Aimless Ramble #944
'Cause if there's one thing I'm good at, it's aimlessness.
This is turning out to be one of those Christmas seasons that I seem so dead inside; as in not "feeling" all Christmasy. They happen from time to time, and this is one of them.
I've long suspected that I have Seasonal Affective Disorder, where the short days wreak havoc with my emotions. In my case I tend to be robbed of my emotions. We watched the TNT version of A Christmas Carol with Patrick Stewart as Scrooge the other night, one of my all-time favorite movies, and I didn't get all teary-eyed even once and I didn't get all fired up about straightening my life out with all kinds of positive self-talk like I usually do when I watch it. That may be a big yawn for y'all, but that's a warning sign for me that something's amiss.
On a related note, I found and hope to buy pretty soon, one of those alarm clocks that gradually lights up over 30 minutes and reaches full brightness as the time for the alarm to sound. I have a tough time waking up, and maybe that'll help.
I would also try one of those full-spectrum lights that you sit under for helping with bad attitudes due to the shortened days, but those things are, like, $250. A little too steep for me. But I like the idea of it. Maybe I should just get in a comfy chair and go sit outside a while each day. I walk around outside at work most days, just to have a break, but that hasn't helped my attitude any.
What I really need is a spine transplant.
Whenever I take some of my pain medicine and am at home, I'm all of a sudden in a good mood and joking and laughing. The other day Lovely Wife remarked about me acting like my old, silly self, but I had to fess up and an tell her that I had taken some medicine and that she'd caught me in that short window of opportunity where I was barely hurting and could feel and act normal.
It's times like those that bring home to me just how life changing chronic pain is.
I'm supposed to go see a pain specialist in January, and he's a guru at placing TENS units into the spinal cavity, or also he does morphine pumps that are internal and release small doses of the morphine right at the site of the pain.
Only problem is, that I really hate to take the step of having a morphine pump installed into my back.

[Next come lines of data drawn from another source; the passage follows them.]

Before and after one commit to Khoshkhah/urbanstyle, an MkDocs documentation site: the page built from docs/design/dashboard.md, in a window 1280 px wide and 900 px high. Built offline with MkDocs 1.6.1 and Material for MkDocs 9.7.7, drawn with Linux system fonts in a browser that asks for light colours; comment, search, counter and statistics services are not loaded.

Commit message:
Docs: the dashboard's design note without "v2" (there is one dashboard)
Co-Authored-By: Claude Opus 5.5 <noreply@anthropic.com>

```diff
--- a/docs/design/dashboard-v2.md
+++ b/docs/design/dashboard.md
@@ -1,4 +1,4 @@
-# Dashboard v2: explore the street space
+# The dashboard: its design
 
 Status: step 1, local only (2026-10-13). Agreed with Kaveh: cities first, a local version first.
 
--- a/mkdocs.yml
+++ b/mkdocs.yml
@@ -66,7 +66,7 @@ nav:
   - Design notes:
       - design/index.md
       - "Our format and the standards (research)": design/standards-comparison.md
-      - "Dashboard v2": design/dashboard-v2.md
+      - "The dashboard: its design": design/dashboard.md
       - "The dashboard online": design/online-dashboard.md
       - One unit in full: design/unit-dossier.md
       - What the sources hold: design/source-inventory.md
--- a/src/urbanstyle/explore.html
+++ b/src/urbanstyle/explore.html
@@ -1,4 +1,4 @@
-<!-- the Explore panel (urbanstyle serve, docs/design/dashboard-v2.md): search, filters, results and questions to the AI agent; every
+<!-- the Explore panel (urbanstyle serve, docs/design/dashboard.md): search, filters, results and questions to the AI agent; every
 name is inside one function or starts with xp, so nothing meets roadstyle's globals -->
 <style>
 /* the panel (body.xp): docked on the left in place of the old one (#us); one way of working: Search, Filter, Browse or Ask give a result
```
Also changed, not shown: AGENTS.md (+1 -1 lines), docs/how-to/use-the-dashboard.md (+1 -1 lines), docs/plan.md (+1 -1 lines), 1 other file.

Any narcotic stops being as effective the more you use it, so I'm always walking a tightrope with my Lortab, which works wonders for me short term, and I know that switching to morphine is a big step.
I have a couple of weeks to think and pray about it, but I'm already nervous because it's as if by having set up the appointment with the pain specialist, that I've already taken a turn down a long and difficult road. The whole idea of a pain specialist is to get pain relief, but…

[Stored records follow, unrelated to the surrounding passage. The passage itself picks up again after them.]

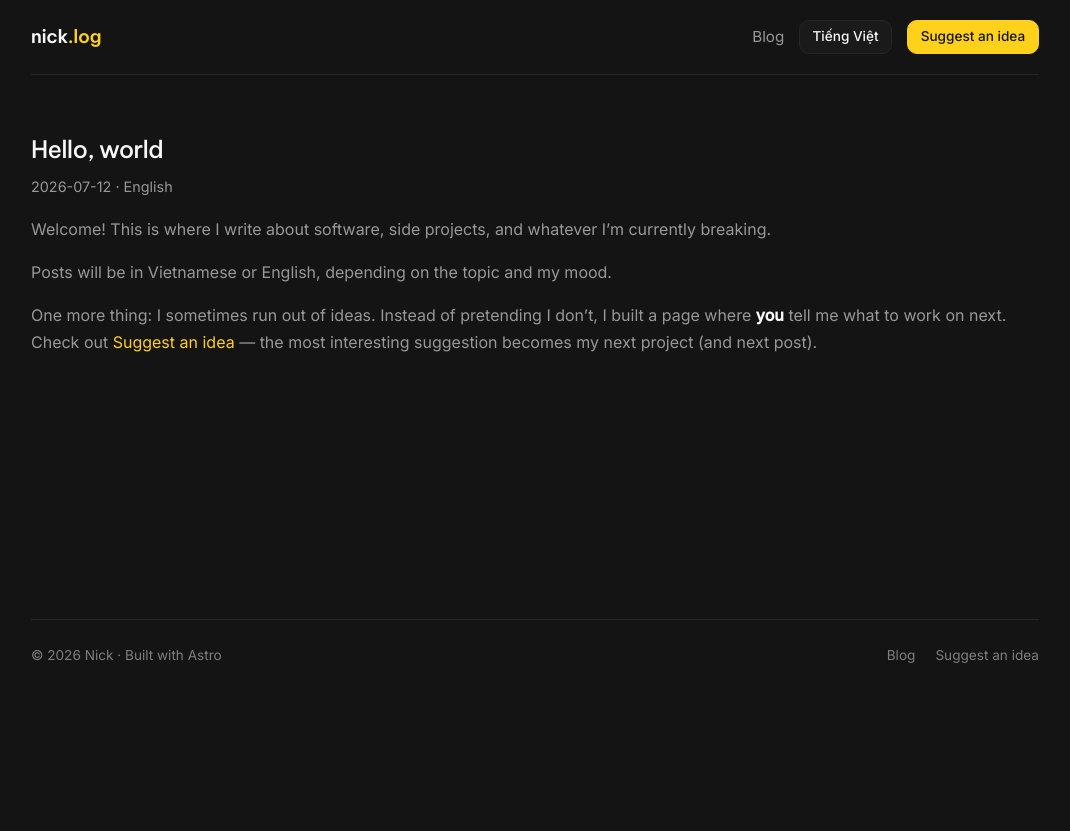
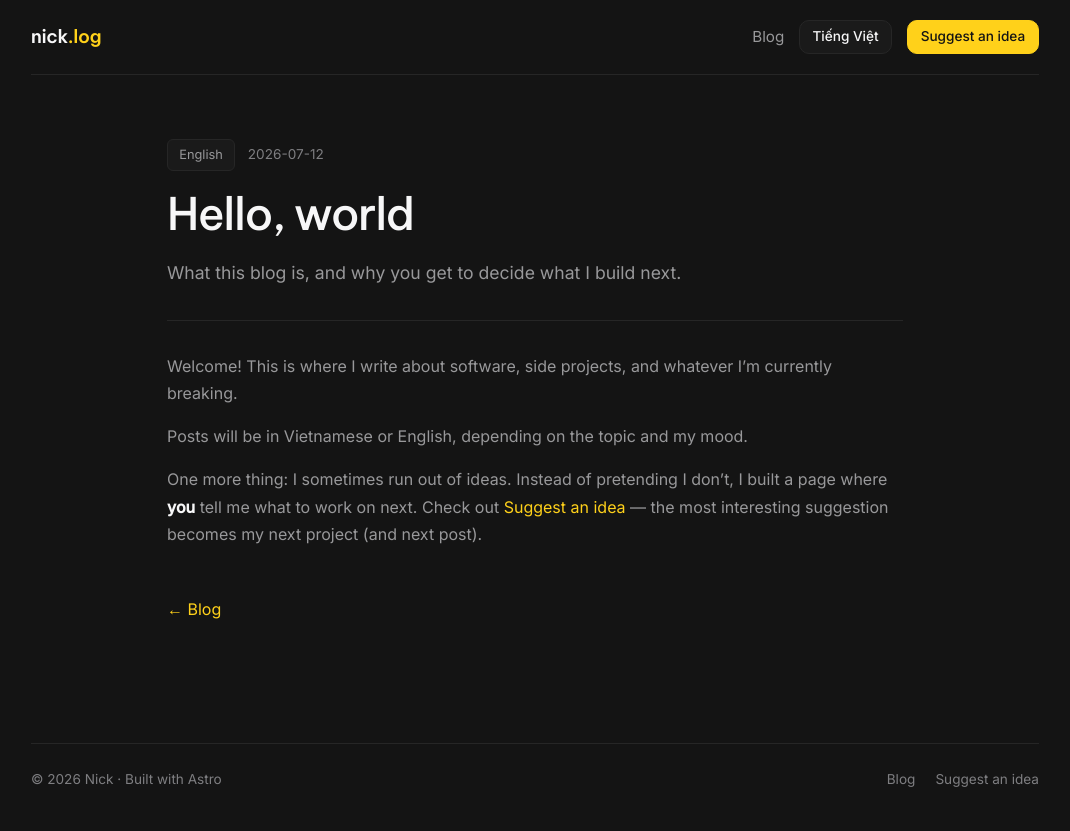
Before and after one commit to haitruong-tech/haitruong-tech.github.io, an Astro site: page /blog/hello-world in a window 1280 px wide. Shown: the whole page, without its empty margins (105-1175 px from the left). Before the commit the page ends 800 px from the top, so only its background shows below. Built offline with nearby package versions, Linux system fonts and the light colour scheme; Astro itself is replaced by a stand-in of ours.

Commit message:
feat: restyle ideas page and post pages to match design

```diff
--- a/src/pages/blog/[id].astro
+++ b/src/pages/blog/[id].astro
@@ -1,6 +1,7 @@
 ---
 import { getCollection, render } from 'astro:content';
 import Base from '../../layouts/Base.astro';
+import { localizePath, useTranslations } from '../../i18n/ui';
 
 export async function getStaticPaths() {
   const posts = await getCollection('blog', ({ data }) => !data.draft);
@@ -10,18 +11,44 @@ export async function getStaticPaths() {
 const { post } = Astro.props;
 const { Content } = await render(post);
 const date = post.data.pubDate.toISOString().slice(0, 10);
+const lang = post.data.lang;
+const t = useTranslations(lang);
 ---
 
-<Base title={post.data.title} description={post.data.description} lang={post.data.lang}>
-  <article>
+<Base title={post.data.title} description={post.data.description} lang={lang}>
+  <article class="prose">
+    <p class="top-meta">
+      <span class="badge">{lang === 'vi' ? 'Tiếng Việt' : 'English'}</span>
+      <time datetime={date}>{date}</time>
+    </p>
     <h1>{post.data.title}</h1>
-    <p class="meta">
-      <time datetime={date}>{date}</time> · {post.data.lang === 'vi' ? 'Tiếng Việt' : 'English'}
+    <p class="lead">{post.data.description}</p>
+    <hr />
+    <Content />
+    <p class="back">
+      <a href={localizePath('/', lang)}>← {t('nav.blog')}</a>
     </p>
-    <Content />
   </article>
 </Base>
 
 <style>
-  .meta { color: var(--muted); font-size: 0.9rem; margin-top: -0.5rem; }
+  .top-meta {
+    display: flex;
+    align-items: center;
+    gap: 0.8rem;
+    color: var(--meta);
+    font-size: 0.85rem;
+    margin: 1.5rem 0 1rem;
+  }
+  .prose h1 {
+    font-size: clamp(2rem, 5vw, 2.8rem);
+    margin: 0.5rem 0 1rem;
+  }
+  .lead { font-size: 1.1rem; }
+  hr {
+    border: none;
+    border-top: 1px solid var(--border);
+    margin: 2rem 0;
+  }
+  .back { margin-top: 3rem; }
 </style>
```
Also changed, not shown: src/components/Ideas.astro (+17 -12 lines).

We've done most of our Christmas shopping. It's a really lean Christmas for us financially.
The girls are grown, more or less, and the things they tend to want now are specific books and DVDs so the lion's share of the shopping was done online at Amazon.com.
Lovely Wife has been wanting some arts and crafts style lamps to go with the furniture we bought this year, and the other day she found some she liked that were on sale for a great price, so I ordered a couple of those for her. They are due to arrive on Christmas Eve, so we'll see if that actually happens and therefore gives her a "big" gift to open this Christmas.
I have a Gibson Les Paul Studio electric guitar that I bought used from a friend at work several years ago. He had made some changes to the electronics, which I then changed back to be more like original, but in all that changing, some of the pieces-parts don't work all the time. It's no big deal, I just play the guitar at home, but just knowing it's easily fixed, but not fixed, bothers me.
So for Christmas this year I ordered "from Santa" all new parts for the switches and the four volume and tone controls. As an electrical engineer I find it impossible to go the easy route, so I simply waited until I could order the parts I needed to really do a job on the electronics. The changes I plan to make are ridiculous, but will allow me to get several different sounds from the guitar as opposed to simply leaving it how it works from the factory.
Yeah, I know that's as boring as watching paint dry, but it's exciting to me. Normally, guitar electronics are easy to work with, so I'm going to try to rig up my own version of Jimmy Page's customized Les Paul he used during his Led Zeppelin years. (My wiring will be a variation of this diagram) If I get the electonics switched out with the new stuff, and my wiring system works like I plan, and if there are no parts left over (always a possibility with me) I'll have had hours of fun and a more reliable and more versatile Les Paul to boot.
I'm also getting a set of locking tuners (those things in the picture up top that you twist to tune the guitar), because this guitar goes out of tune pretty easily and I think a set of high quality tuners will help.
The latter half of next week should be pretty loud around the Masters' home if my nefarious plans for my Les Paul work out, because I'll then have to crank my amplifier to 11 to test the guitar out properly. Rock on!
We live such exciting lives around here.